COMMENTARY Public Health

US Wealth and Innovation Drive Record Life Expectancy

Mar 18, 2011 1 min read

Former Senior Research Fellow in Regulatory Policy

Diane Katz was a research fellow in regulatory policy at The Heritage Foundation.

The Obama Administration attempts to justify its unprecedented torrent of regulation as necessary to protect Americans’ health and welfare. But new data on U.S. life expectancy certainly belie regulators’ seemingly incessant assertions that America is unfit for man and beast.
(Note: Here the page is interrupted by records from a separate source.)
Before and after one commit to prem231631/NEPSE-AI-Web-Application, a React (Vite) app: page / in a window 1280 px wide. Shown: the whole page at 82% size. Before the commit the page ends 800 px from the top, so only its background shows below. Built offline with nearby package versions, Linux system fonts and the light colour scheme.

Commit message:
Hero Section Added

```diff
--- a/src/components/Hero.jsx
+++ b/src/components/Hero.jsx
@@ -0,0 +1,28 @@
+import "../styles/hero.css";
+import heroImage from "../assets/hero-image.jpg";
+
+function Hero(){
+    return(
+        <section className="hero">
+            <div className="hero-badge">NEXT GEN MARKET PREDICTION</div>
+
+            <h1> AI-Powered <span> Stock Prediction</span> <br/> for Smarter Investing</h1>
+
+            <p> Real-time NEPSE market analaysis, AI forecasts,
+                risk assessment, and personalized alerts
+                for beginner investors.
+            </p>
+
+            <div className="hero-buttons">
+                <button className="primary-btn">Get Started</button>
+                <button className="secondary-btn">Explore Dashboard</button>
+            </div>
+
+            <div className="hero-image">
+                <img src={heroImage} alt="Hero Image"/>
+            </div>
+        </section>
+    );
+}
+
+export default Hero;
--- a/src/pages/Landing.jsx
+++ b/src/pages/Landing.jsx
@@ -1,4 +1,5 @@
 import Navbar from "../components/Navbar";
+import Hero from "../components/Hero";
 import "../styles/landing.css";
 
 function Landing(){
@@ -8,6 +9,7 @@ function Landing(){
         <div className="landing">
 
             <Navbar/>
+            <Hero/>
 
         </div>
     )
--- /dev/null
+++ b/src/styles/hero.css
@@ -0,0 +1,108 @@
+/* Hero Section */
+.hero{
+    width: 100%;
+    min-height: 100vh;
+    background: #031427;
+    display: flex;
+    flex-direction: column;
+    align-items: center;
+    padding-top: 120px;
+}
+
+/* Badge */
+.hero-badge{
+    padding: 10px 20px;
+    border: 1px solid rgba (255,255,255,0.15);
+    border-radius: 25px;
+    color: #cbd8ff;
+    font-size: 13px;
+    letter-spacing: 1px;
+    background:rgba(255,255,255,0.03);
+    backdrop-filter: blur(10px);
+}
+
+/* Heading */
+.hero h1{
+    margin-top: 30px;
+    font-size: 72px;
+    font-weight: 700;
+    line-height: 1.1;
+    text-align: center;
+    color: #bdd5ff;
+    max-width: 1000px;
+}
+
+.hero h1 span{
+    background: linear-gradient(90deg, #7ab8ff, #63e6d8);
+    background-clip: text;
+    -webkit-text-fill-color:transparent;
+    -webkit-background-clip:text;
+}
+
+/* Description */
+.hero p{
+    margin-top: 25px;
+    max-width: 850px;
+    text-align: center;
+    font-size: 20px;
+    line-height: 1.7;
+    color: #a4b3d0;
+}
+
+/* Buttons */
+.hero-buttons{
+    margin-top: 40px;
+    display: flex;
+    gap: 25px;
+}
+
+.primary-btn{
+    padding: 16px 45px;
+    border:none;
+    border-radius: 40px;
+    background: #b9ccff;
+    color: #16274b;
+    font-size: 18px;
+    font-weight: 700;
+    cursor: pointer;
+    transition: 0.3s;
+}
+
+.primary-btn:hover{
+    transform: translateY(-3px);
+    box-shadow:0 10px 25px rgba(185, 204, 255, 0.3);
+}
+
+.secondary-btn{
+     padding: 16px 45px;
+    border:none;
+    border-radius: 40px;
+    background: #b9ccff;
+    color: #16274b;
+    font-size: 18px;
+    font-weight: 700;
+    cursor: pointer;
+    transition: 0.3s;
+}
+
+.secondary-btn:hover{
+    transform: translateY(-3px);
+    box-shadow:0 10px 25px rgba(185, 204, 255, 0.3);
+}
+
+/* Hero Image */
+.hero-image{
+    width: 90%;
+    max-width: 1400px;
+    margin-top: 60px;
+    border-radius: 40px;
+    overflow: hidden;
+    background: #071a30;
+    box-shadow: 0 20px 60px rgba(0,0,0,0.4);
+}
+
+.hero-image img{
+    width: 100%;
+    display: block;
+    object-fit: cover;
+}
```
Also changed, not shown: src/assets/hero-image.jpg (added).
Life expectancy at birth increased to a whopping 78.2 years in 2009, up two-tenths of a year from 2008—and a mere 49.2 in 1900, according to the report issued on Wednesday by the Centers for Disease Control. Women outlive men 80.6 years to 75.7, on average, although the gap has generally decreased since its peak of 7.8 years in 1979.

From a statistical standpoint, life expectancy represents fewer infant deaths and the increased longevity of seniors. Today, the average 65-year-old woman in the United States can expect to live an additional 20 years, and her male counterpart can look forward to another 17 years.
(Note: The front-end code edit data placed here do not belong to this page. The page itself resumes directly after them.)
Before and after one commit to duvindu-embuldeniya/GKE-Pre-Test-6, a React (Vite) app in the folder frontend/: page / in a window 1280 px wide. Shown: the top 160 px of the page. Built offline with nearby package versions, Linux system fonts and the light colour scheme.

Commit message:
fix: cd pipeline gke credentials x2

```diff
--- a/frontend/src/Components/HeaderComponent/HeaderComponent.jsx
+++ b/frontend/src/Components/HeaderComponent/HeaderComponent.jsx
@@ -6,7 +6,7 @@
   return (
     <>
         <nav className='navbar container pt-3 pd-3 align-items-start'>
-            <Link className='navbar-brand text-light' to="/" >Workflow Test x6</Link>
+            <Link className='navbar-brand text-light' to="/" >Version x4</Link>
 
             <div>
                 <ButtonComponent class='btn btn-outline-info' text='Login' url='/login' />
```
The infant mortality rate for 2009 (preliminary) was 6.42 infant deaths per 1,000 live births, a decrease of 2.6 percent from 2008.

Contrary to claims that only government can save us, Americans are living longer because of stunning scientific and technological progress. The advent of modern pharmaceuticals, diagnostic tools, and vaccines, as well as chlorination, insecticides, and refrigeration, has dramatically reduced the risks of dying.
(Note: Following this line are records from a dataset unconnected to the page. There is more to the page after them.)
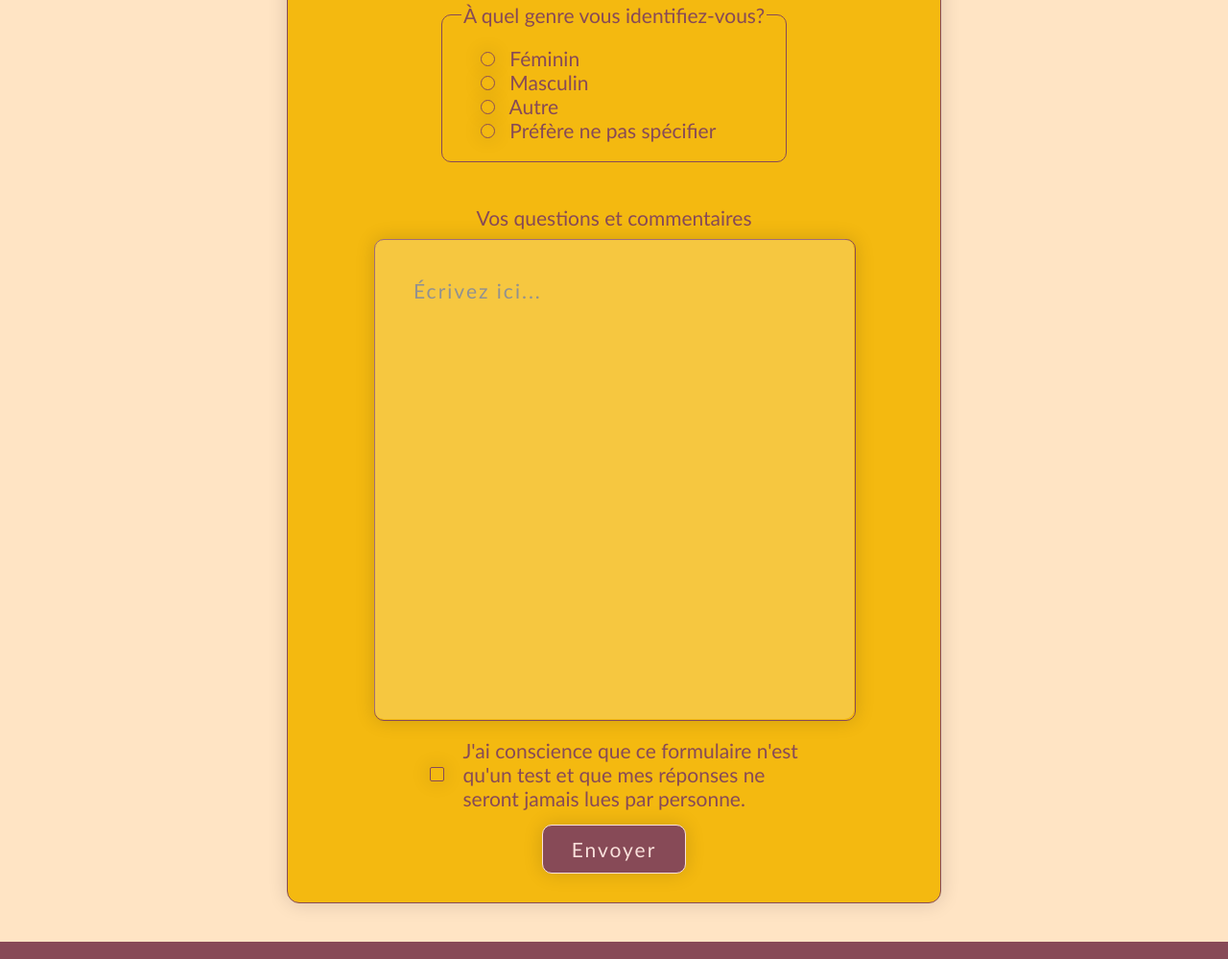
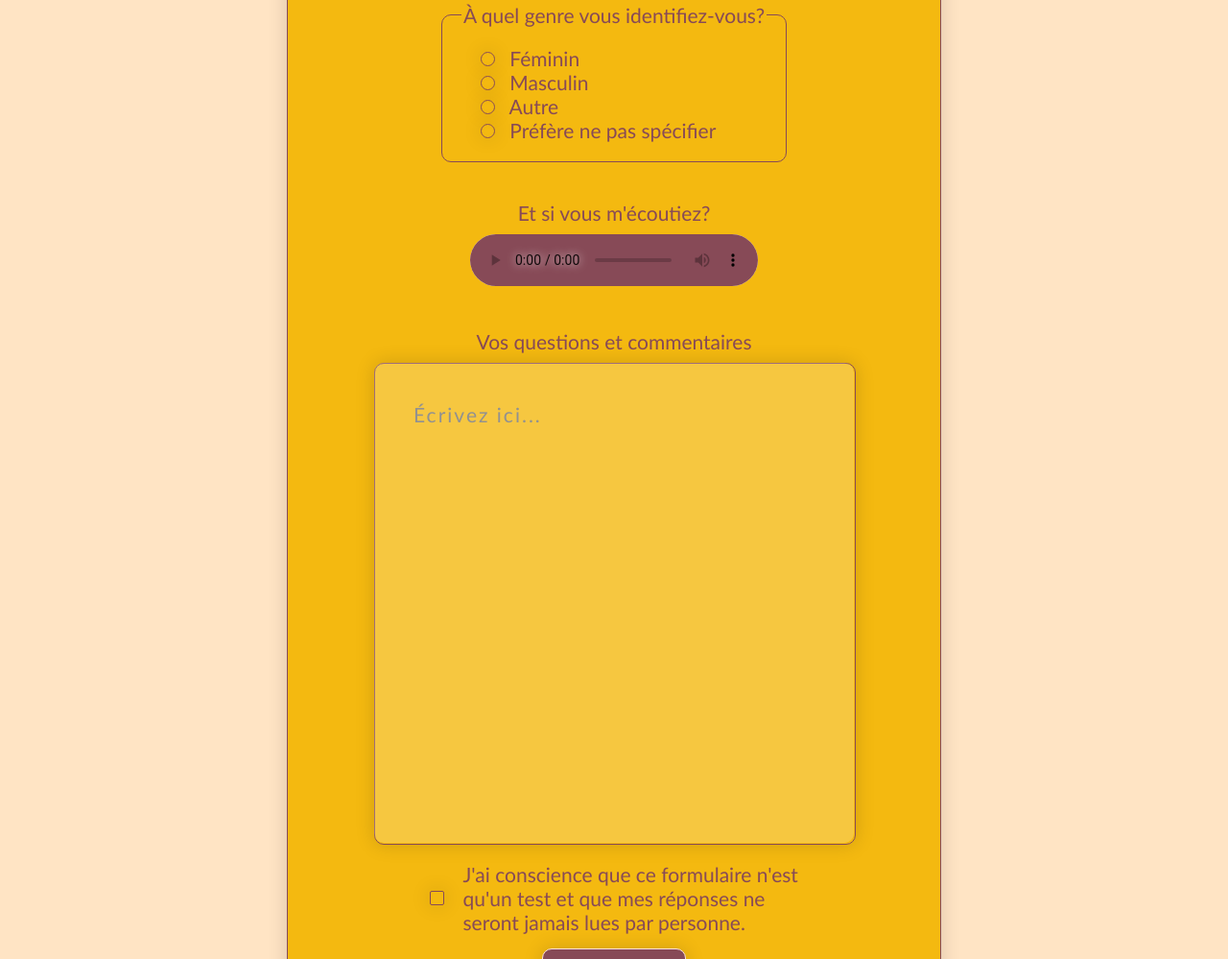
Before and after one commit to LenaDela/mini-project, a plain HTML site: page form.html in a window 1280 px wide. Shown: the part 890-1889 px from the top of the page at 96% size. Drawn offline with Linux system fonts and the light colour scheme.

Commit message:
changes added to form

```diff
--- a/form.html
+++ b/form.html
@@ -87,6 +87,15 @@
                 </label>
               </fieldset>
             </div>
+            <div class="audio">
+              <label class="aligning" for="audio">Et si vous m'écoutiez?</label>
+              <!-- <div class="relative">
+                <div class="opacity"></div> -->
+                  <audio controls>
+                    <source src="media/everywhere.mp3" type="audio/mp3">
+                    Votre navigateur ne supporte pas l'élément audio.
+                  </audio>
+                <!-- </div> -->
             </div>
             <div class="aligning comment">
               <label class="added-padding-width" for="comments">Vos questions et commentaires</label>
--- a/styleForm.css
+++ b/styleForm.css
@@ -47,7 +47,7 @@ h1 {
     margin-bottom: 0;
 }
 
-.form {
+.form, .audio {
     display: flex;
     flex-wrap: wrap;
     flex-direction: column;
@@ -219,6 +219,15 @@ input[type="checkbox"] {
     border-radius: 2px;
 }
 
+.audio {
+    margin-top: 30px;
+}
+
+audio::-webkit-media-controls-panel {
+background-color: #874a57;
+color: #fff;
+}
+
 textarea {
     background-color: transparent;
     /* z-index: 1; */
```
Also changed, not shown: 1 other file.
Indeed, the overall age-adjusted death rate reached a record low of 741 per 100,000 people in 2009, some 2.3 percent lower than the prior year. This marks the 10th year in a row that U.S. death rates have declined.

Moreover, deaths from 10 of the 15 leading causes declined “significantly” in 2009, according to the CDC: heart disease (declined 3.7 percent); cancer (1.1 percent); chronic lower respiratory diseases (4.1 percent); stroke (4.2 percent); accidents/unintentional injuries (4.1 percent); Alzheimer’s disease (4.1 percent); diabetes (4.1 percent); influenza and pneumonia (4.7 percent); septicemia (1.8 percent); and, homicide (6.8 percent).

Evidence abounds that improved living standards are both a cause and consequence of societal wealth. Higher incomes increase access to goods and services that promote robust health. In turn, healthier people are more productive and innovative, generating even more wealth. These are facts the President and his band of regulators would do well to remember before crafting yet more killer dictates.

This piece originally appeared in The Daily Signal